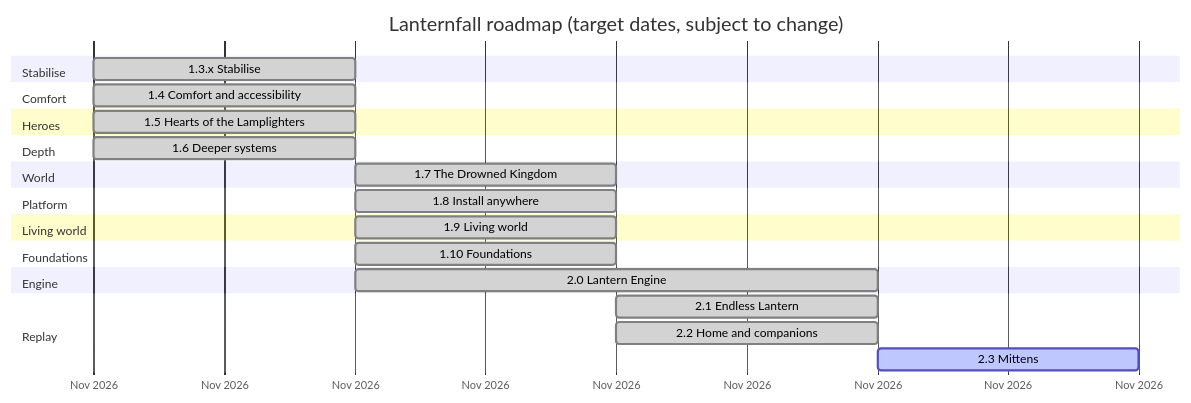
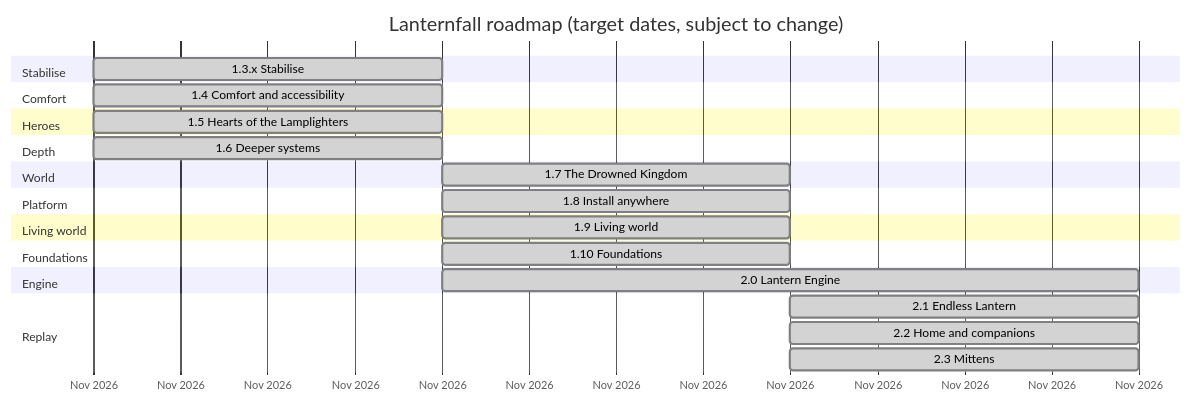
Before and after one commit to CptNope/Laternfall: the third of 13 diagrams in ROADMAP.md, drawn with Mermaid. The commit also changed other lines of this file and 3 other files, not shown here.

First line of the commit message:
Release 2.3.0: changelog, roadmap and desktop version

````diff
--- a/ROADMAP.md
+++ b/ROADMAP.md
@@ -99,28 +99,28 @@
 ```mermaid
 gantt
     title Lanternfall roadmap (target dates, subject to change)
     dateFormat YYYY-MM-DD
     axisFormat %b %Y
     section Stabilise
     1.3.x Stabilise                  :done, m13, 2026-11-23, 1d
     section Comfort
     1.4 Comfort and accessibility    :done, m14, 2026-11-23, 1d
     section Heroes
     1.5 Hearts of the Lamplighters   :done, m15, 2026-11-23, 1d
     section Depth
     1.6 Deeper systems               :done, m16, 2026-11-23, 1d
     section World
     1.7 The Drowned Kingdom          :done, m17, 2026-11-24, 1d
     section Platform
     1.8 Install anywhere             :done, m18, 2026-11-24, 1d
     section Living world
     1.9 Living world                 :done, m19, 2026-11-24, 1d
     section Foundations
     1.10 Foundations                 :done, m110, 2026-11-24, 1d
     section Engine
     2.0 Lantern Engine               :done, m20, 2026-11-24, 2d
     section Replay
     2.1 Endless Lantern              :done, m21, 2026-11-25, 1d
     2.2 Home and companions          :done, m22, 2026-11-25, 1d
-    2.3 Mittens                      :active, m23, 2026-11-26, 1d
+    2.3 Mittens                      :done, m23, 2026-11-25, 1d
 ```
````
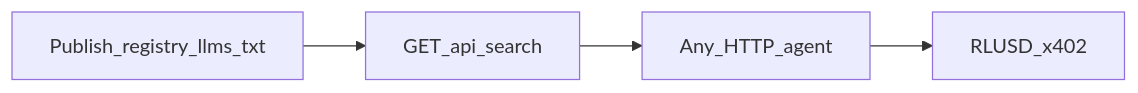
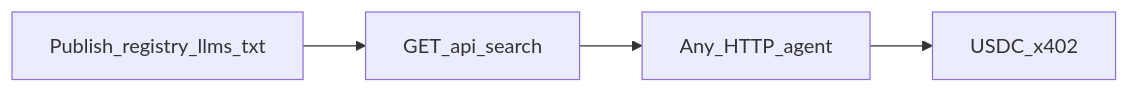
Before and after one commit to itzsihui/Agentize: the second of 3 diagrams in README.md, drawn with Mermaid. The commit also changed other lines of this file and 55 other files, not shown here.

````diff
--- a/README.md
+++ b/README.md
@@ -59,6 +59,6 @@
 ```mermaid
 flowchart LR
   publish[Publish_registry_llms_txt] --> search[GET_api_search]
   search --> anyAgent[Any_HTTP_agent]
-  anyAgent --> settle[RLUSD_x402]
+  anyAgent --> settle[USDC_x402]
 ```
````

━━━━━━━━━━━━━━━━

* _Work to complete_: Only lines that include "section" belong in the answer; return them from the entries above.

* _Your response_:
     section Stabilise
     section Comfort
     section Heroes
     section Depth
     section World
     section Platform
     section Living world
     section Foundations
     section Engine
     section Replay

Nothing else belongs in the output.